On Aug 31, 2013, at 7:11 PM, Jerry Becker <jbecker@SIU.EDU> wrote:
> The limitations in the usefulness of computers in assessing mathematics is ironic because computers are central to doing mathematics outside the classroom in everything from simple business calculations to research in many subjects, including pure mathematics. This is not yet reflected in schools where computers and calculators are currently a useful supplement, rather than a powerful replacement for traditional routine procedures. Current curricula and tests mean that most students lack any fluency in the use of spreadsheets, computer algebra systems, graphers, dynamic geometry packages and (the ultimate mathematical computing tool) programming. These tools would enable them to realize the power of the computer to develop and support their mathematical thinking. But these aspects of mathematics are not yet integral to most curricula, or to CCSS. This suggests the following questions for the future: > > * Can computer-based assessments incorporate the authentic use of computers as a mathematical tool? If students are fluent in the use of spreadsheets and the other tools just mentioned, then the computer will become a more natural medium for working, and assessment tasks can be set, to be answered using these authentic mathematical computing tools. This will require changes to the taught curriculum to include the practical use of computers in mathematics - a worthwhile end in itself. Students will learn transferable mathematical IT skills with relevance beyond their school's brand of online test platform.
All the work the author put into this piece, only to be undone by its basic premise. That computers can play an active role in cognitive development. The author is correct when he states that that computers have never found a place in mathematics curriculum. Not even after the last 60 years of their existence. Even after an uncountable number of attempts. And it will be true for the next 100 years.
Yet, those who do well in mathematics have had no problems using a computer, or a spreadsheet, or a calculator.
One thing should be certain in any educator's mind, and it is in most. Computers have nothing directly to do with teaching mathematics.
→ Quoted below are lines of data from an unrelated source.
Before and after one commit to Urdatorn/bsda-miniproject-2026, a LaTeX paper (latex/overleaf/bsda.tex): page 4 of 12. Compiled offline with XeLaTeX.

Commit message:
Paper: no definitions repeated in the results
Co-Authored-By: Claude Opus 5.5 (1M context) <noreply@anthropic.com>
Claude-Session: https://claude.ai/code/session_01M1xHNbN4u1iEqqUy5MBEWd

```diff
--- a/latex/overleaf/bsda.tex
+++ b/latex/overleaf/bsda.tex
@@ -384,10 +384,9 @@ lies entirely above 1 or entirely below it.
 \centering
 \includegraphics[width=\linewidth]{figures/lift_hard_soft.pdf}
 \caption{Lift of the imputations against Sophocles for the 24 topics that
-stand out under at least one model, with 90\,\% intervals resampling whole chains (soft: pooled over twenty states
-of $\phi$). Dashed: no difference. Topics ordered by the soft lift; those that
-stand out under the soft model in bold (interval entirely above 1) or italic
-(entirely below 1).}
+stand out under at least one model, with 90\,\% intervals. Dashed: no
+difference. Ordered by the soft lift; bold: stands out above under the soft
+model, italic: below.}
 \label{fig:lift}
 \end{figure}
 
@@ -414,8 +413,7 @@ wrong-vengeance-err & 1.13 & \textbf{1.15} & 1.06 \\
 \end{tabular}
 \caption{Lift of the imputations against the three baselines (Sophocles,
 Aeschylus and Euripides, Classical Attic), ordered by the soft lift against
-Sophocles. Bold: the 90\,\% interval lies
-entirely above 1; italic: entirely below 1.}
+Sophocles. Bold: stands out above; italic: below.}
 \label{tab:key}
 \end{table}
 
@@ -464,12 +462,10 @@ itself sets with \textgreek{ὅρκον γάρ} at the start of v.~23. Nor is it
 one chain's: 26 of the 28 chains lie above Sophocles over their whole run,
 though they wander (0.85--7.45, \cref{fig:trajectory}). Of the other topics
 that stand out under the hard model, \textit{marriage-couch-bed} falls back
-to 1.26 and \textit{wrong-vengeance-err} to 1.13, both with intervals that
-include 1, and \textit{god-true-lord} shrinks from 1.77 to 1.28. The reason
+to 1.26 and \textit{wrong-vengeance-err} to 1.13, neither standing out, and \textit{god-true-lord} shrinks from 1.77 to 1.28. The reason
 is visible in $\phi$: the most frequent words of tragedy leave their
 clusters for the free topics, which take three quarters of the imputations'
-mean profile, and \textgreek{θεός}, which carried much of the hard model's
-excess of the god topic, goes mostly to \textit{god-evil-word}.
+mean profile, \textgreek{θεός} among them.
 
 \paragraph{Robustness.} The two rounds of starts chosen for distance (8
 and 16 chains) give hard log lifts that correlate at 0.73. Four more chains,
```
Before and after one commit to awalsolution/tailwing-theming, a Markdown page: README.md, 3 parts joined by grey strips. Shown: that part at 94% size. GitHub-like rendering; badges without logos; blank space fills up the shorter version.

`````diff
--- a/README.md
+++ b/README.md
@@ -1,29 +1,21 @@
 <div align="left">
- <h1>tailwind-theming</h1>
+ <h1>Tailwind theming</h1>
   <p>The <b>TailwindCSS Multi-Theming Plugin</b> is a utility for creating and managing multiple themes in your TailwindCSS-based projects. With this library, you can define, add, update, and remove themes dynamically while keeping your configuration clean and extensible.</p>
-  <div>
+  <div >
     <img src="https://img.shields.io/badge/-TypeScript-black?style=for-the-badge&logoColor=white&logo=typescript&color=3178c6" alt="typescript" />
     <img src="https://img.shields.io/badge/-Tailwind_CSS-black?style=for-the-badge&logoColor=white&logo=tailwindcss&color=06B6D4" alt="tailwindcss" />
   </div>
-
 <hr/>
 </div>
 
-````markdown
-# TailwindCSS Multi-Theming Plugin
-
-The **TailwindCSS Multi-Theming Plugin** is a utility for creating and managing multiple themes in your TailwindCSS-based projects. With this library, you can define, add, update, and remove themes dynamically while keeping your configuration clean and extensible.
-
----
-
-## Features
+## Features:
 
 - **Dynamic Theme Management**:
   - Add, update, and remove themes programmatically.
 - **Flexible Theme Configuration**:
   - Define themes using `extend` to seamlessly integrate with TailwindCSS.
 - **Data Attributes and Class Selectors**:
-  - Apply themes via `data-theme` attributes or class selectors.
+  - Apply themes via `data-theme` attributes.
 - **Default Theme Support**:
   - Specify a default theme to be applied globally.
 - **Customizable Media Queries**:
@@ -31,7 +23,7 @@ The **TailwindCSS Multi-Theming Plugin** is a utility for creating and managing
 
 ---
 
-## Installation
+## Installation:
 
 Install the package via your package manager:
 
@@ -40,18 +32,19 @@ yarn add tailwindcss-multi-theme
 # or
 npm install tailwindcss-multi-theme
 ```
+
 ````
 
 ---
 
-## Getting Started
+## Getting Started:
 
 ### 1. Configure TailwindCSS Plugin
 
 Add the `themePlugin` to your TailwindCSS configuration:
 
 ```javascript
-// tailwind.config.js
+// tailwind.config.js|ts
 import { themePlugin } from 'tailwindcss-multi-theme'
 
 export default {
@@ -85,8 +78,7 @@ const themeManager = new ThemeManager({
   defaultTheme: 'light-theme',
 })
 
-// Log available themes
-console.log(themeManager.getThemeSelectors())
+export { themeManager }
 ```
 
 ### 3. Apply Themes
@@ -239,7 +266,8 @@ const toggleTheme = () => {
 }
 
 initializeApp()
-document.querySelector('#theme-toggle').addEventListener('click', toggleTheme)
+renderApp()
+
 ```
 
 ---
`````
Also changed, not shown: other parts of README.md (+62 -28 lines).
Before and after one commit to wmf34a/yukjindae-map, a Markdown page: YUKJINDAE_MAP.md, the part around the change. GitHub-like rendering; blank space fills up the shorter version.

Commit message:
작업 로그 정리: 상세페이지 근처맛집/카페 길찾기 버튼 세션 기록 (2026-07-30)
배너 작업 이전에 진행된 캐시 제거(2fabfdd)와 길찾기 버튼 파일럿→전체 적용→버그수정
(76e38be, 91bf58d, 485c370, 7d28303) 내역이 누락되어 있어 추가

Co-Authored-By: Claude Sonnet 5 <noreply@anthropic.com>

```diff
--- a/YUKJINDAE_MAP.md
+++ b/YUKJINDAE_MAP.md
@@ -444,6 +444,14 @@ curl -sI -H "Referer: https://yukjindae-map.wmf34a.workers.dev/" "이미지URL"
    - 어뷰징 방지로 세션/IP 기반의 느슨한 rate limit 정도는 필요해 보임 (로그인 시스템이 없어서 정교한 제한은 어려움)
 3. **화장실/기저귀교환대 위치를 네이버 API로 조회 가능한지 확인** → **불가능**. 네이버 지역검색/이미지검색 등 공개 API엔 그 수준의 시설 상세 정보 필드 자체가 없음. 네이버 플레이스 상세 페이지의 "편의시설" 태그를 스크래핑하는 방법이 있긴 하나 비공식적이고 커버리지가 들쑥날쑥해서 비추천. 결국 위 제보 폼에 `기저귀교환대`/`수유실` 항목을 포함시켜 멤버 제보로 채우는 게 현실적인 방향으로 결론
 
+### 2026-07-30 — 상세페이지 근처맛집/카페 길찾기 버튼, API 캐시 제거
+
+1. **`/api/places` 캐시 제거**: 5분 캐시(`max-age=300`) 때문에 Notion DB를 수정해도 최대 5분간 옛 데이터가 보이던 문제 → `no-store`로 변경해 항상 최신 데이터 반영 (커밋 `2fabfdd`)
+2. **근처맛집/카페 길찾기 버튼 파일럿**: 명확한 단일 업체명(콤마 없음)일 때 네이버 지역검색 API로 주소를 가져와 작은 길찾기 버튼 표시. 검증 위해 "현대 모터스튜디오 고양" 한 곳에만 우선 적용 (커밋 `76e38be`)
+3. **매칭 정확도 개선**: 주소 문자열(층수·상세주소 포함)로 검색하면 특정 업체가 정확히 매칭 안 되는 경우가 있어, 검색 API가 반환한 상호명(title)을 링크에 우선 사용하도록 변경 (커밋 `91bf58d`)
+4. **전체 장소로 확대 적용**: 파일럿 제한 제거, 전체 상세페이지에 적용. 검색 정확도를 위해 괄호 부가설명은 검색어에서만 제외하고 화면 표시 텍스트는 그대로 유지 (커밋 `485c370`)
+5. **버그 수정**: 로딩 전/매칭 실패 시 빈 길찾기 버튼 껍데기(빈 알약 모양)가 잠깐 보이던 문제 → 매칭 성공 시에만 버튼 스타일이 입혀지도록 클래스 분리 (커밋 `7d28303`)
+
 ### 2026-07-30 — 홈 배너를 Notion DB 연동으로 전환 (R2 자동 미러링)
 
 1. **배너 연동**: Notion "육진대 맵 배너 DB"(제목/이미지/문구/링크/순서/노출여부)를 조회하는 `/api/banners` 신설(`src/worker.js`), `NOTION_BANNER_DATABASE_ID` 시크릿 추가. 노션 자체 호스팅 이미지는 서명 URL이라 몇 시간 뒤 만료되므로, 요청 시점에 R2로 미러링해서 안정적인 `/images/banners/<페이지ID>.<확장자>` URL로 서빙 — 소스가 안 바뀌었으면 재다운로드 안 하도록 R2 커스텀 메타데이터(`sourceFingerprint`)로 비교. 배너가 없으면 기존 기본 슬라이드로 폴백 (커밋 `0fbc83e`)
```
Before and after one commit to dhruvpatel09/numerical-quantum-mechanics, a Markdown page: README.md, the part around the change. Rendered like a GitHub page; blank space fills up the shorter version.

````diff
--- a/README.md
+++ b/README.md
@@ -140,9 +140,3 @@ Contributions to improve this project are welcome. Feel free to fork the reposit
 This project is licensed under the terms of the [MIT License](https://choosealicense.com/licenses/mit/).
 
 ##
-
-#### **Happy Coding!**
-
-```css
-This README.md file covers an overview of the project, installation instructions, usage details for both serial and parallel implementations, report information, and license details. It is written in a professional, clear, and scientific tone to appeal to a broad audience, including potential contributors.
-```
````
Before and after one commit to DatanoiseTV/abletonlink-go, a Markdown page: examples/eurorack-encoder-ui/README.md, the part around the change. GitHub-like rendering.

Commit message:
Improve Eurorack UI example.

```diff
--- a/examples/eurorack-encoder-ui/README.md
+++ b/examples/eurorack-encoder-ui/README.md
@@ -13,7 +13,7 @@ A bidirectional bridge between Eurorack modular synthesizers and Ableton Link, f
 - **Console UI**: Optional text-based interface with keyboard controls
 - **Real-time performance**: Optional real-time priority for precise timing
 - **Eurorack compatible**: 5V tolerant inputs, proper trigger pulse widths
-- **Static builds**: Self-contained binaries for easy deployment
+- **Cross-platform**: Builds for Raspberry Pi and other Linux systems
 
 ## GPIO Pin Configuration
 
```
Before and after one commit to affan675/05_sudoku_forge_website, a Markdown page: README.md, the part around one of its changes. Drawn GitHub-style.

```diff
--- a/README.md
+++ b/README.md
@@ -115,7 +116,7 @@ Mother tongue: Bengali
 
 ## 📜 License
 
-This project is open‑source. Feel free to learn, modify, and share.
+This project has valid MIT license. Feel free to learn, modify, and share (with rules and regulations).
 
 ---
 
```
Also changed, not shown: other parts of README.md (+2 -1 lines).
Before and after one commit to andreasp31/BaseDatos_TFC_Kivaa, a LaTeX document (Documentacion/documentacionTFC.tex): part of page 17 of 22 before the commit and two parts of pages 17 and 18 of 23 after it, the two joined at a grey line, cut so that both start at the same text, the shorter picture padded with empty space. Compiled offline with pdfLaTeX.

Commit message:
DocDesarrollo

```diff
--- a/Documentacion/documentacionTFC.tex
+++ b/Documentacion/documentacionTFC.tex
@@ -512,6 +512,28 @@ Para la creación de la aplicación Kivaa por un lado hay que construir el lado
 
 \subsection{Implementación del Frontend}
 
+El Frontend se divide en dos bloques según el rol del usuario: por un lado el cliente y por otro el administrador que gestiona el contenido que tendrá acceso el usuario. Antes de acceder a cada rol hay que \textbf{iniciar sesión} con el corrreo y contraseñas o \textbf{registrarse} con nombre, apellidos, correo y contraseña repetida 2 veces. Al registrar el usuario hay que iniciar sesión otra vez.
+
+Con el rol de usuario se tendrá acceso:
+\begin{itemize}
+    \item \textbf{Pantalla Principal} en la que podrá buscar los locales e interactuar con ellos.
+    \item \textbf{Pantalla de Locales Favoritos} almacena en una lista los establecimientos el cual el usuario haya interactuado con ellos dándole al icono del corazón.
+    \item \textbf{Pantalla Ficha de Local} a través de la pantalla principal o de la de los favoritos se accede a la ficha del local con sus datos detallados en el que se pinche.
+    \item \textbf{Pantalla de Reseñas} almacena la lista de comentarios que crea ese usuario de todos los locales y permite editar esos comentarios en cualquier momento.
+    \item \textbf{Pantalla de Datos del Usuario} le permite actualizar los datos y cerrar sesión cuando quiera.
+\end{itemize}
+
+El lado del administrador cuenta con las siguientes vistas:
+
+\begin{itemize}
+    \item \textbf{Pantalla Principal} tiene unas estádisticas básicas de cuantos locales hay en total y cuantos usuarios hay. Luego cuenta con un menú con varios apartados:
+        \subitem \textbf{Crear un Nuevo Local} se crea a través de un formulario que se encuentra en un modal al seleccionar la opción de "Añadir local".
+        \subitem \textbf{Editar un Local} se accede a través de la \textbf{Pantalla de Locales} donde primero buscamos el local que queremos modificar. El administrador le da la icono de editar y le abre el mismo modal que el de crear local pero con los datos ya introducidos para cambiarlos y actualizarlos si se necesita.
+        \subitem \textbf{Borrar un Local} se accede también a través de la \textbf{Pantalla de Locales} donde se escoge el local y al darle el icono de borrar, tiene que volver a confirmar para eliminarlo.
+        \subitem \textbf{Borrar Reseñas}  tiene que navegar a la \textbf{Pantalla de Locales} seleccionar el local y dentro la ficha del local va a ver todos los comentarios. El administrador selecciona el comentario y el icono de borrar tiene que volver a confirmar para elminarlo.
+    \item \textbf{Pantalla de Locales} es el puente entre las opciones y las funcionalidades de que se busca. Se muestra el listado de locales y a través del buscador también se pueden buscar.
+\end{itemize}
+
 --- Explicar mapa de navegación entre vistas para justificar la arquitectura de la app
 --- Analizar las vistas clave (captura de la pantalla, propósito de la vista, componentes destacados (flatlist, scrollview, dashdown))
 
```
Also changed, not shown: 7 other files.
Art will never derive from the tools the artist uses.
Teach the students mathematics and reasoning, and you will not have to teach them how to use a computer.